So, you’re an artist. You might play music, paint or take photographs. It’s your passion — your dream — and you pursue it every day. Some chase their dream never wanting to become financially successful doing it, while some believe there’s a record deal right around the corner. You have one, two, maybe three jobs so you can pay your bills and still pursue your dreams, and these entry level positions are imperative. They don’t require a hard-to-acquire skillset; most require no real skillset other than being on time and doing a menial task assigned to you. Many also have highly flexible schedules.
There is a downside, however. These jobs don’t pay much. That’s the deal. You get to not have to learn a skill that require months or years of training and you get fairly flexible hours, but the pay isn’t much.
These jobs were never conceived of as something to help you support yourself or a family. In a bad economy, sometimes these jobs are the only ones available and whatever the economic situation, the jobs don’t change nor does the pay scale.
How many of these entry level positions would cease to exist if they were forced to pay $15 an hour? The reality is that many of them would go away because the business owner simply could not pay that hourly rate. The idea that the business owner could just “raise their prices” doesn’t work either because price and volume are directly connected. If the price of a pizza went from $15 to $25, people would stop buying as much pizza as they did when it was $15. Each pizza would be more profitable, but if sales dropped by 50%, the business makes less money. If the price of overnight office cleaning suddenly cost $100 more a week, the office would likely stop the cleaning service.
The owner of the business would have to figure out if the business remains profitable at all. Maybe the owner can run the business in a limited fashion, letting everyone else go. More than likely though, the business will simply cease to exist.
So now we’ve eliminated jobs because the math simply doesn’t work. But since the job didn’t pay enough to make a living wage, who cares? Actually, you care. You care because that job allowed you to eat while you chased your dreams. The generations coming up behind you care because there will be fewer jobs that will allow them to get their feet wet in the job market. Now they must have a skill of some kind, like being an RN, auto mechanic, welder or plumber before they can even get a job.
Here’s another less thought about problem. If everyone must have a skill to work, than the supply of people with those skills would naturally increase, correct? However, nothing in this scenario increases demand for these skillsets. Simple economics state if you have a ready and increasing supply of something but not an equivalent demand, the price for the supply side goes down. In other words, the living wage that these jobs provide slowly erodes until it is no longer a living wage.
Minimum wage jobs are actually for you, the struggling artist, teenagers and mothers looking for a few extra dollars. Upsetting this apple cart will have lasting negative effects on those who typically take these kinds of jobs.

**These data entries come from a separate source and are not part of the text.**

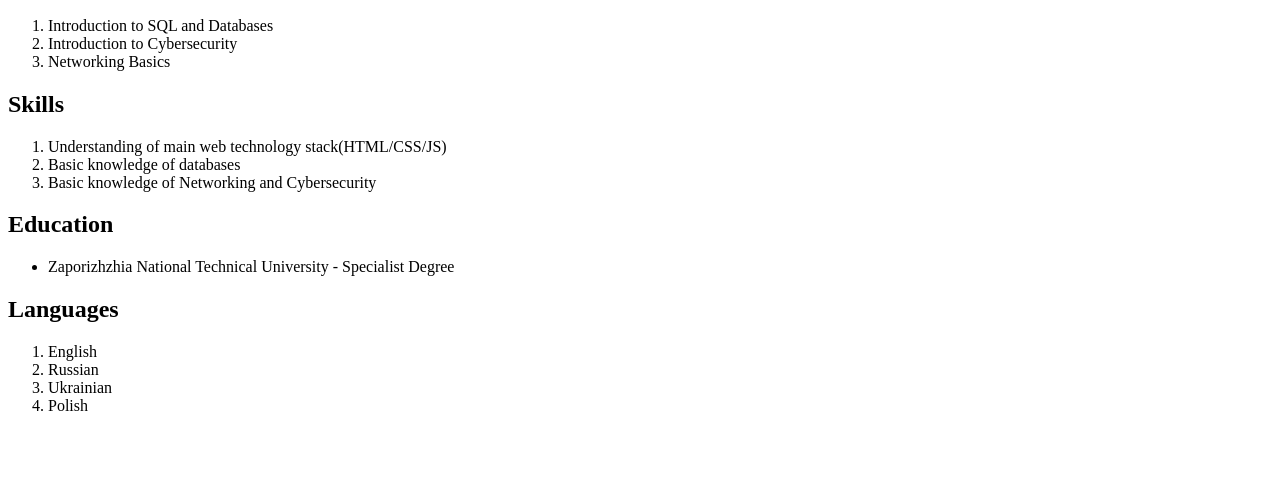
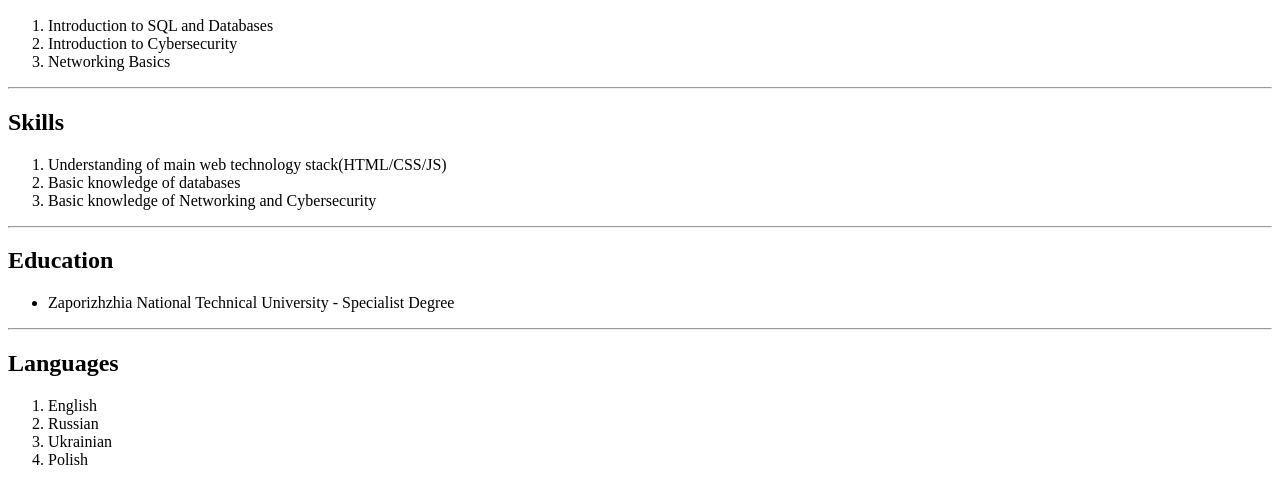
Before and after one commit to SvetlanaTsulina/rsschool-cv, a plain HTML site: page index.html in a window 1280 px wide. Shown: the part 473-958 px from the top of the page. Before the commit the page ends 904 px from the top, so only its background shows below. Drawn offline with Linux system fonts and the light colour scheme.

Commit message:
feat: add hr element between sections

```diff
--- a/index.html
+++ b/index.html
@@ -16,6 +16,7 @@
             <h1>Svetlana Tsulina</h1>
             <h2>Front-End Developer</h2>
         </header>
+
         <main>
             <section id="courses">
                 <h2>Courses</h2>
@@ -25,6 +26,7 @@
                     <li>Networking Basics</li>
                 </ol>
             </section>
+            <hr>
             <section id="skills">
                 <h2>Skills</h2>
                 <ol>
@@ -33,12 +35,14 @@
                     <li>Basic knowledge of Networking and Cybersecurity</li>
                 </ol>
             </section>
+            <hr>
             <section id="education">
                 <h2>Education</h2>
                 <ul>
                     <li>Zaporizhzhia National Technical University - Specialist Degree</li>
                 </ul>
             </section>
+            <hr>
             <section id="languages">
                 <h2>Languages</h2>
                 <ol>
@@ -49,7 +53,12 @@
                 </ol>
             </section>
         </main>
-        <footer></footer>
+
+        <footer>
+
+
+
+        </footer>
 
     </body>
     </html>
```
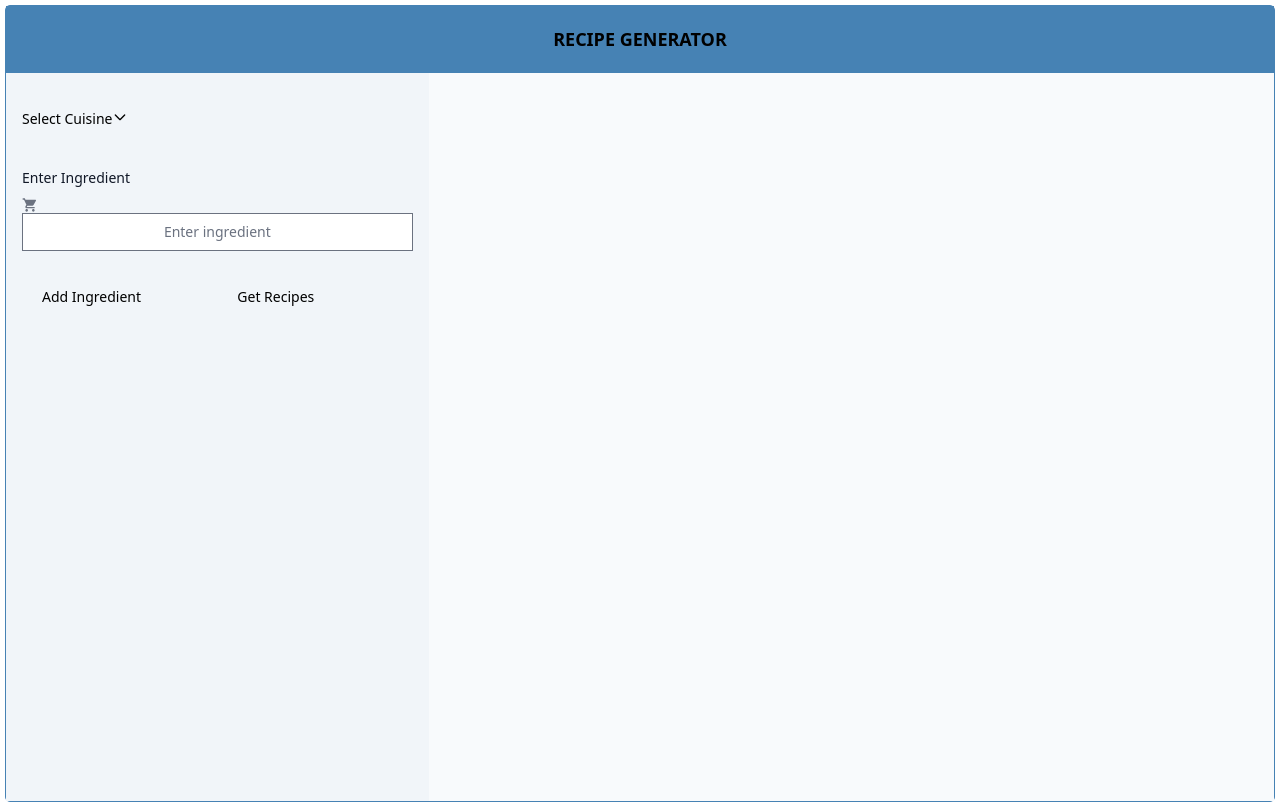
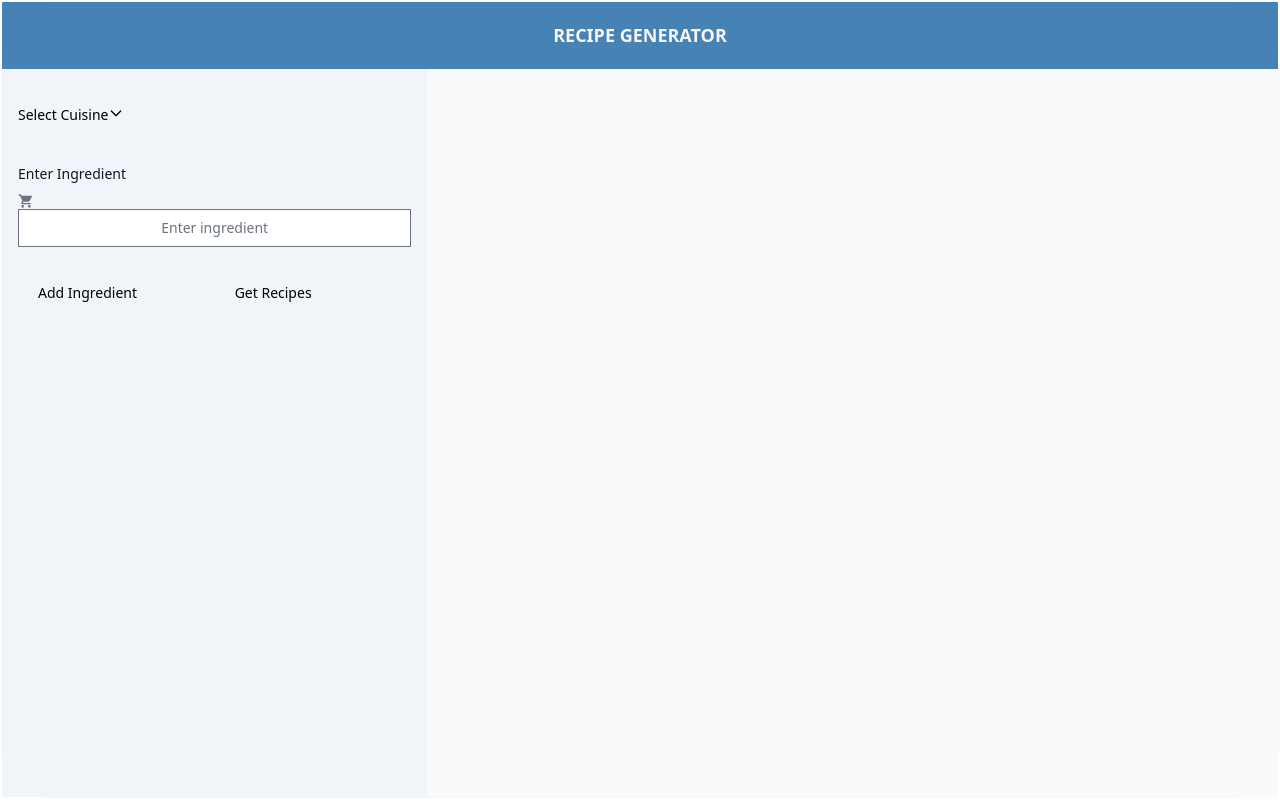
Before and after one commit to Greenleaf20/recipe-generator, a React (Create React App) app: page / in a window 1280 px wide. Built offline with nearby package versions, Linux system fonts and the light colour scheme.

Commit message:
Use apiKey

```diff
--- a/src/App.css
+++ b/src/App.css
@@ -1,7 +1,7 @@
 .App {
-  border: 1px solid #4682B4;
-  border-radius: 5px;
-  margin: 5px;
+  border: 1px solid whitesmoke;
+  border-radius: 50px;
+  margin: 1px;
 }
 
 .heading {
@@ -9,6 +9,7 @@
   text-align: center;
   font-weight: bold;
   font-size: large;
+  color: whitesmoke;
 }
 
 .recipe-cols {
--- a/src/components/InputForm/InputForm.js
+++ b/src/components/InputForm/InputForm.js
@@ -21,6 +21,7 @@ function InputForm({sendRecipeList}) {
     const [recipeList, setRecipeList] = useState([]);
     const recipeListURL = 'https://api.spoonacular.com/recipes/complexSearch';
     const recipeURL = 'https://api.spoonacular.com/recipes/informationBulk?ids=715538,716429';
+    const apiKey = '';
 
     const addIngredient = async (event) => {
         event.preventDefault();
@@ -49,14 +50,14 @@ function InputForm({sendRecipeList}) {
         const newRecipeListUrl = recipeListURL+"?includeIngredients="+ingredientsList.join(',')+"&cuisine="+cuisine;
         axios.get(newRecipeListUrl , { headers: {
             'Content-Type': 'application/json',
-            'x-api-key': '9cf0dcafb2e44cfcb30ddbd94e611ea3'
+            'x-api-key': apiKey
         }})
         .then(response => {
             const recipeIds = response.data.results.map(recipe => recipe.id).join(',');
             const newRecipeUrl = recipeURL + recipeIds
             axios.get(newRecipeUrl, { headers: {
                 'Content-Type': 'application/json',
-                'x-api-key': '9cf0dcafb2e44cfcb30ddbd94e611ea3'
+                'x-api-key': apiKey
             }})
             .then(response2 => {
                 setRecipeList(response2.data)
```
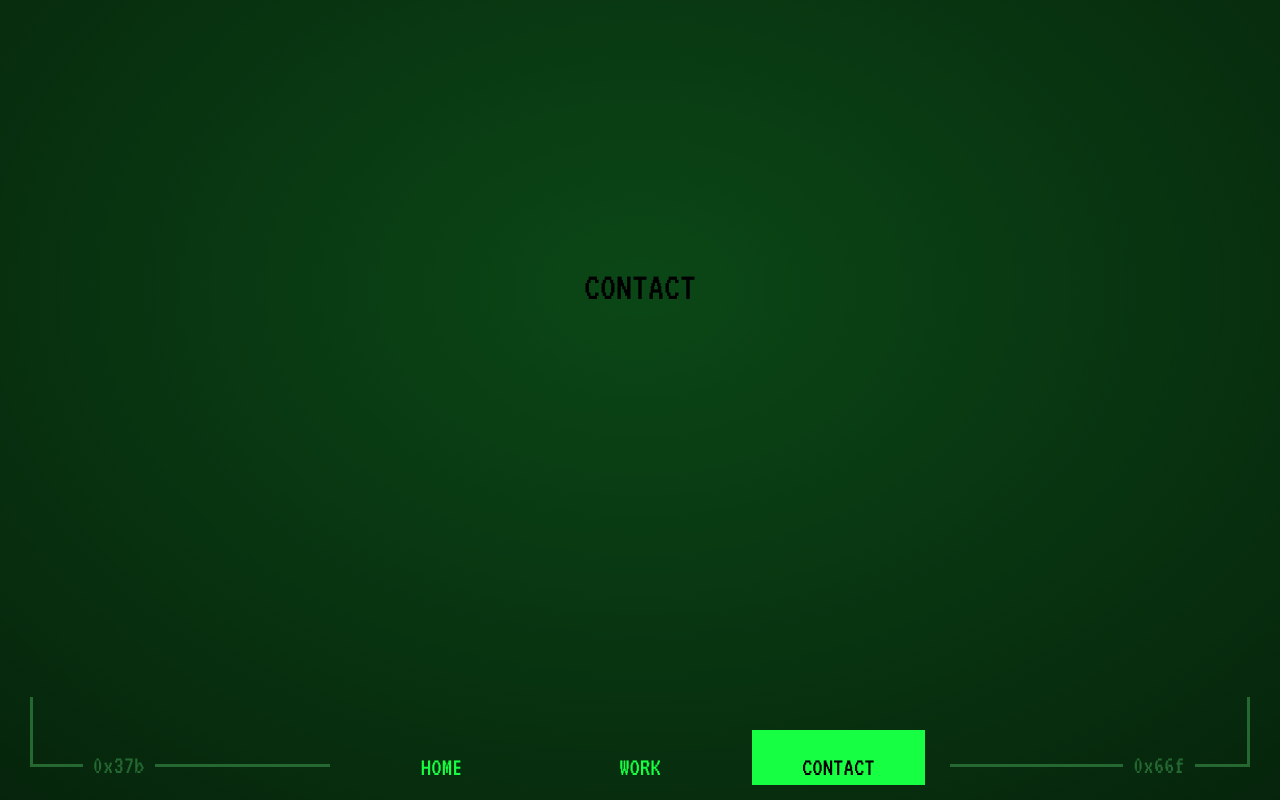
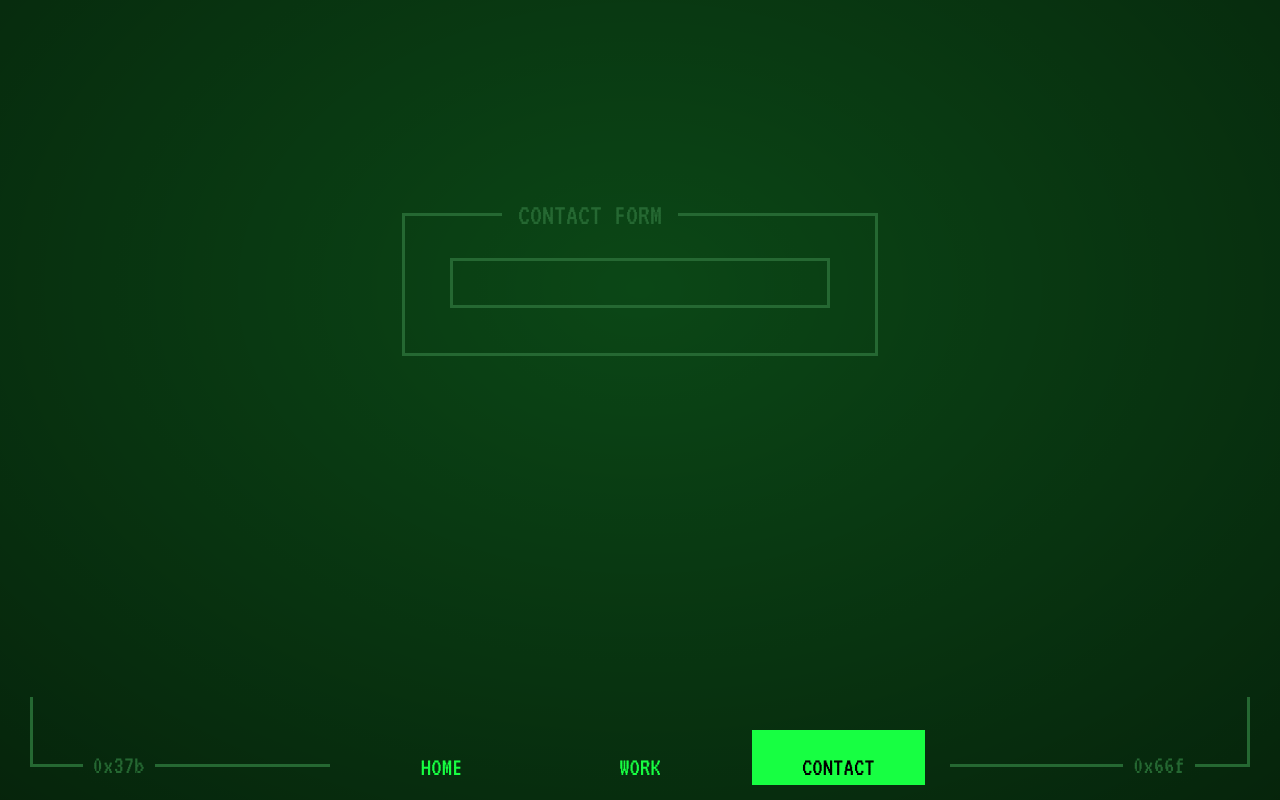
Before and after one commit to FalejevV/portfolio-page, a React (Create React App) app: page / in a window 1280 px wide. Both pictures are taken after a click on the button "CONTACT". Shown: the part 224-1024 px from the top of the page. Built offline with nearby package versions, Linux system fonts and the light colour scheme.

Commit message:
Working on 'Retro input field' in contact form

```diff
--- a/src/App.tsx
+++ b/src/App.tsx
@@ -6,8 +6,8 @@ import OverlayGreenRadialGradient from "./components/OverlayGreenRadialGradient/
 import BottomUI from "./layout/BottomUI";
 import TopStatsBar from "./layout/TopStatsBar";
 import WorkPage from "./layout/WorkPage/WorkPage";
-import ContactPage from "./layout/ContactPage";
 import HomePage from "./layout/HomePage/HomePage";
+import ContactPage from "./layout/ContactPage/ContactPage";
 
 const theme = {
     maxWidth:"1440px",
--- /dev/null
+++ b/src/components/InputField/InputField.styled.tsx
@@ -0,0 +1,65 @@
+import styled, { css } from "styled-components";
+
+export const InputContainer = styled.div`
+    width:380px;
+    height:50px;
+    position: relative;
+    display:flex;
+`
+
+
+export const InputCursor = styled.div<{
+    focused:boolean;
+}>`
+    position: relative;
+    right:2.5ch;
+    width:1ch;
+    height:60%;
+    top:50%;
+    transform: translateY(-50%);
+    background-color: ${({ theme }) => theme.mainColor || "red"};
+    z-index: -1;
+    opacity: 0;
+
+    ${({ focused }) => focused && css`
+        opacity: 1;
+    `}
+`
+
+
+export const InputTextField = styled.input.attrs((props:{symbolCount:number}) => ({
+    style:{
+        width:`calc(${props.symbolCount} * 1ch + 5ch)`
+    }
+}))<{symbolCount:number}>`
+    caret-color: transparent;
+    position: relative;
+    left:0px;
+    top:0px;
+    max-width: 380px;
+    height:100%;
+    user-select: none;
+    background-color: transparent;
+    font-size: 23px;
+    color: ${({ theme }) => theme.mainColor || "red"};
+    padding:0px 20px;
+
+    &:focus{
+        outline:none;
+    }
+
+    &::selection{
+        background-color: transparent;
+    }
+
+`
+
+
+export const InputFieldLabel = styled.label`
+    position: absolute;
+    left:0px;
+    top:0px;
+    width:100%;
+    height:100%;
+    border:3px solid ${({ theme }) => theme.dimmColor || "red"};
+`
--- /dev/null
+++ b/src/components/InputField/InputField.tsx
@@ -0,0 +1,33 @@
+import { ChangeEvent, SyntheticEvent, useState } from "react";
+import { InputContainer, InputCursor, InputFieldLabel, InputTextField } from "./InputField.styled";
+
+
+
+function InputField(props:{
+    title:string,
+    name:string,
+}){
+
+    const [value,setValue] = useState("");
+    const [isFocused, setIsFocused] = useState(false);
+
+    function changeValue(e:ChangeEvent){
+        let target = e.target as HTMLInputElement;
+        let value = target.value;
+        setValue(value);
+    }
+
+    function selectorPosition(e:SyntheticEvent<HTMLInputElement, Event>){
+        let target = e.target as HTMLInputElement;
+        target.setSelectionRange(-1,-1);
+    }
+    return(
+        <InputContainer>
+            <InputTextField onSelect={(e) => selectorPosition(e)} symbolCount={value.length} onBlur={() => setIsFocused(false)} onFocus={(e) => {setIsFocused(true); selectorPosition(e)}} id={props.name} value={value} onChange={(e) => changeValue(e)} type="text" />
+            <InputCursor focused={isFocused}></InputCursor>
+            <InputFieldLabel htmlFor={props.name}></InputFieldLabel>
+        </InputContainer>
+    )
+}
+
+export default InputField;
--- a/src/components/WorkRow/WorkRow.tsx
+++ b/src/components/WorkRow/WorkRow.tsx
@@ -7,7 +7,7 @@ function WorkRow(props:{
     name:string,
     onClick:Function,
 }){
-    console.log(props.toggle);
+
     return(
         <WorkRowContainer onClick={() => props.onClick()}>
             <WorkRowIndicator toggle={props.toggle}></WorkRowIndicator>
--- a/src/layout/ContactPage.tsx
+++ /dev/null
@@ -1,14 +0,0 @@
-import { PContainer } from "../styles/Style.styled";
-
-function ContactPage(props:{
-    toggle:boolean;
-}){
-    return(
-        <PContainer toggle={props.toggle}>
-            CONTACT
-        </PContainer>
-    )
-}
-
-
-export default ContactPage;
--- /dev/null
+++ b/src/layout/ContactPage/ContactPage.styled.tsx
@@ -0,0 +1,8 @@
+import styled from "styled-components";
+
+export const ContactContainer = styled.div`
+    width:100%;
+    height:100%;
+    padding:20px;
+    z-index: 5;
+`
--- /dev/null
+++ b/src/layout/ContactPage/ContactPage.tsx
@@ -0,0 +1,21 @@
+import InputField from "../../components/InputField/InputField";
+import UIBorderStat from "../../components/UIBorderStat/UIBorderStat";
+import { PContainer } from "../../styles/Style.styled";
+import { ContactContainer } from "./ContactPage.styled";
+
+
+function ContactPage(props:{
+    toggle:boolean
+}){
+    return(
+        <PContainer toggle={props.toggle}>
+            <UIBorderStat fullCorner title={"CONTACT FORM"} element={
+                <ContactContainer>
+                    <InputField title="Title" name="title"/>
+                </ContactContainer>
+            } />
+        </PContainer>
+    )
+}
+
+export default ContactPage;
```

Chasing your artistic dreams is not only your right, it’s your decision to make. To do that you must be prepared for both the good and the bad consequences of that choice.